### WHAT IS BEING ASKED
A faithful copy of the entries is required, with no images in it.

Items listed in a dataset
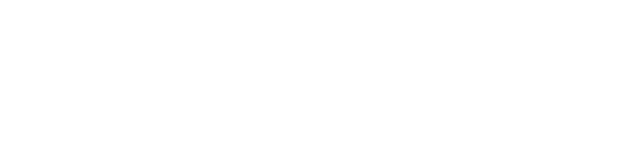
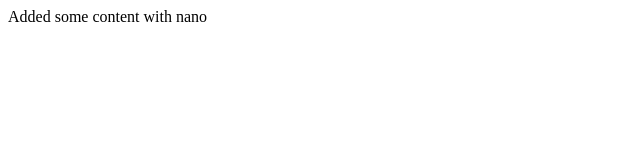
Before and after one commit to blindthief10/course, a plain HTML site: page bootstrap/sprites.html in a window 1280 px wide. Shown: the whole page, without its empty margins (0-640 px from the left). Drawn offline with Linux system fonts and the light colour scheme.

```diff
--- a/bootstrap/sprites.html
+++ b/bootstrap/sprites.html
@@ -8,7 +8,7 @@
 </head>
 <body>
 
-  <section></section>
+  <section>Added some content with nano</section>
   <section></section>
   <section></section>
   <section></section>
```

### OUTPUT OF THE TASK
Before and after one commit to blindthief10/course, a plain HTML site: page bootstrap/sprites.html in a window 1280 px wide. Shown: the whole page, without its empty margins (0-640 px from the left). Drawn offline with Linux system fonts and the light colour scheme.

```diff
--- a/bootstrap/sprites.html
+++ b/bootstrap/sprites.html
@@ -8,7 +8,7 @@
 </head>
 <body>
 
-  <section></section>
+  <section>Added some content with nano</section>
   <section></section>
   <section></section>
   <section></section>
```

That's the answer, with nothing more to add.